Oral Presentation Joint Annual Scientific Meeting of the Nutrition Society of NZ and the Nutrition Society of Australia

Impact of a baby-led approach to complementary feeding on iron status at 12 months of age: a randomised controlled trial (280)

Lisa Daniels 1 2 , Rachael W Taylor 2 3 , Rosalind S Gibson 1 , Samir Samman 1 , Jillian J Haszard 1 , Sheila M Williams 4 , Ben J Wheeler 3 5 , Barry J Taylor 3 5 , Anne-Louise M Heath 1
  1. Department of Human Nutrition, University of Otago, Dunedin, New Zealand
  2. Department of Medicine, University of Otago, Dunedin, New Zealand
  3. Edgar Diabetes and Obesity Research Centre, University of Otago, Dunedin, New Zealand
  4. Department of Preventative and Social Medicine, University of Otago, Dunedin, New Zealand
  5. Department of Women’s and Children’s Health, Dunedin School of Medicine, University of Otago, Dunedin, New Zealand

Background/Aims:The Baby-Led Introduction to SolidS (BLISS) study is a randomised controlled trial of a version of baby-led weaning (BLW) modified to address concerns including a proposed increased risk of iron deficiency. In BLISS and BLW the baby is given foods they pick up and feed themselves. The aim was to determine the extent to which BLISS prevents iron deficiency at 12 months of age. 
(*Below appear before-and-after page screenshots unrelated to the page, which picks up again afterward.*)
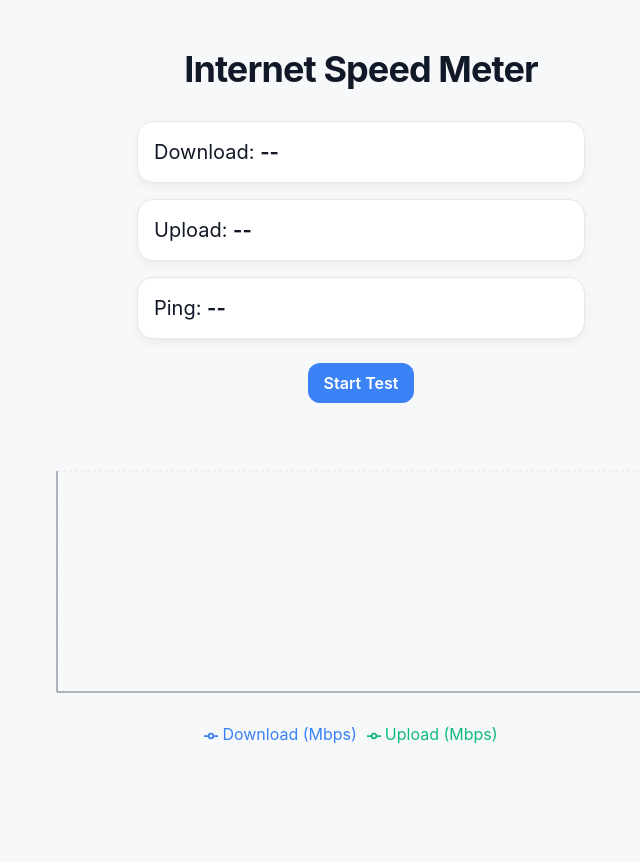
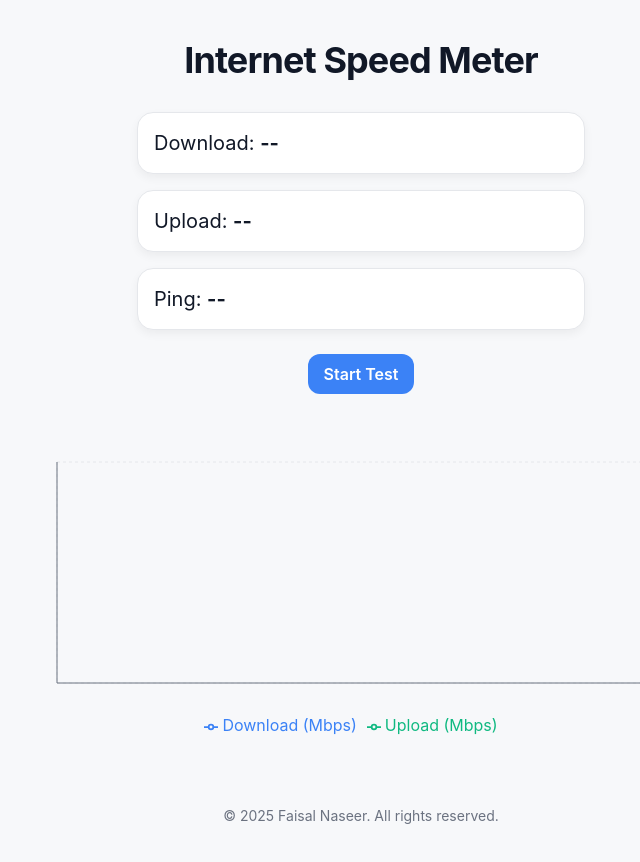
Before and after one commit to xtfaisal07/internet_speed_meter, a Next.js app: page / in a window 1280 px wide. Shown: the top 862 px of the page, without its empty margins (279-919 px from the left). Before the commit the page ends 800 px from the top, so only its background shows below. Built offline with nearby package versions, Linux system fonts and the light colour scheme.

Commit message:
page.tsx

```diff
--- a/src/app/page.tsx
+++ b/src/app/page.tsx
@@ -129,6 +129,10 @@ export default function SpeedTest() {
           </LineChart>
         </ResponsiveContainer>
       </div>
+      <footer className="mt-16 text-sm text-muted text-center">
+        © 2025 Faisal Naseer. All rights reserved.
+      </footer>
+
     </main>
   );
 }
```
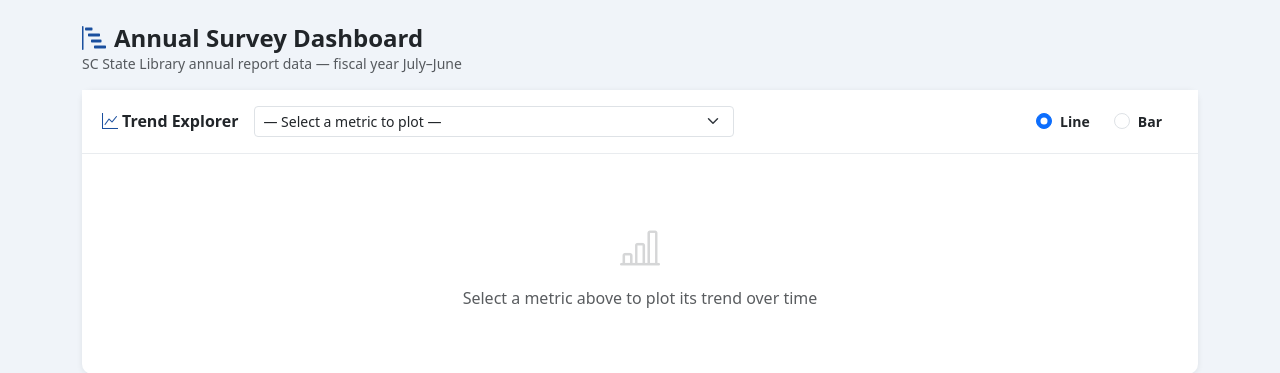
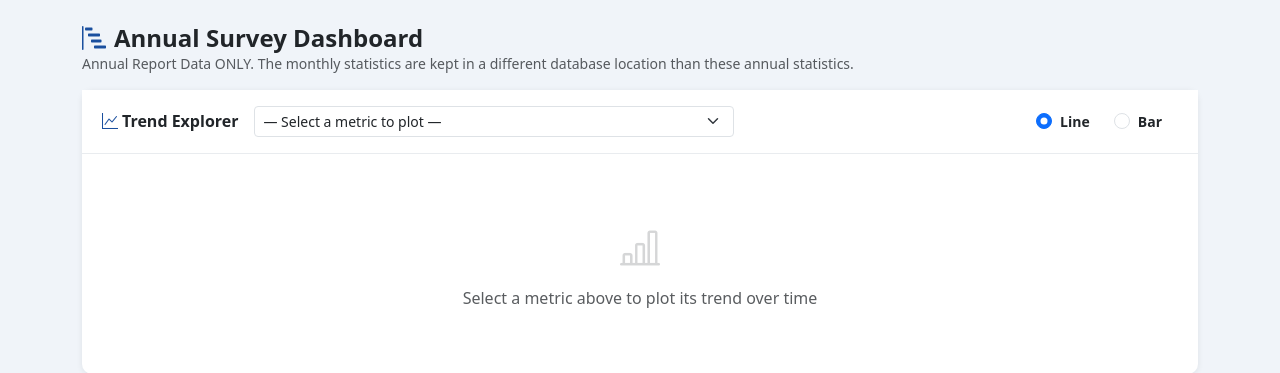
Before and after one commit to mdcasa/librarystats-ycl, a Flask app: page /annual-survey in a window 1280 px wide. Shown: the part 64-437 px from the top of the page. Run offline with Flask 3, Linux system fonts and the light colour scheme; a user stored in the database is signed in; data that the repository does not hold is empty; parts of the project's set-up code (start-up, migrations or seed data) failed here and were passed over.

Commit message:
Update Annual Survey Dashboard subtitle text
Co-Authored-By: Claude Sonnet 4.6 <noreply@anthropic.com>

```diff
--- a/templates/annual/dashboard.html
+++ b/templates/annual/dashboard.html
@@ -5,7 +5,7 @@
 <div class="d-flex align-items-center justify-content-between mb-3 flex-wrap gap-2">
   <div>
     <h1 class="h4 fw-bold mb-0"><i class="bi bi-bar-chart-steps me-2 text-primary"></i>Annual Survey Dashboard</h1>
-    <p class="text-muted small mb-0">SC State Library annual report data — fiscal year July–June</p>
+    <p class="text-muted small mb-0">Annual Report Data ONLY. The monthly statistics are kept in a different database location than these annual statistics.</p>
   </div>
   <div class="d-flex gap-2 align-items-center flex-wrap">
     {% if latest_year %}
```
Methods:206 pregnant women were randomised into one of two groups: Usual care or BLISS (milk-feeding support from a lactation consultant from late pregnancy to 6 months, then advice from research staff on introducing “solids” using a baby-led approach). BLISS parents were encouraged to offer a high-iron food (red meat or iron-fortified infant cereal) at every meal. Venous blood was collected at 12 months to determine plasma ferritin (PF), soluble transferrin receptor, haemoglobin, C-reactive protein (CRP) and α1-acid-glycoprotein (AGP). PF was adjusted if CRP or AGP were elevated. Body iron was calculated and iron deficiency anaemia (IDA), iron deficient erythropoiesis (IDE) and iron depletion (ID) determined. 

Results:There was no significant difference in geometric mean PF concentration between BLISS (n=60; 26.3μg/L) and Usual care (n=59; 28.2μg/L) groups (difference: -6.8%; 95%CI: -27.4%,19.7%; p=0.58). Nor were there differences in body iron (difference: 0.2mg/kg; 95%CI: -0.9,1.3; p=0.72) or prevalence of IDA, IDE or ID (all p≥0.56).

Conclusions:Advice to frequently offer iron-rich foods may prevent the increased risk of iron deficiency expected to be associated with a baby-led approach to complementary feeding.

Funding:KPS, Perpetual Trust, Meat & Livestock Australia, Lottery Health Research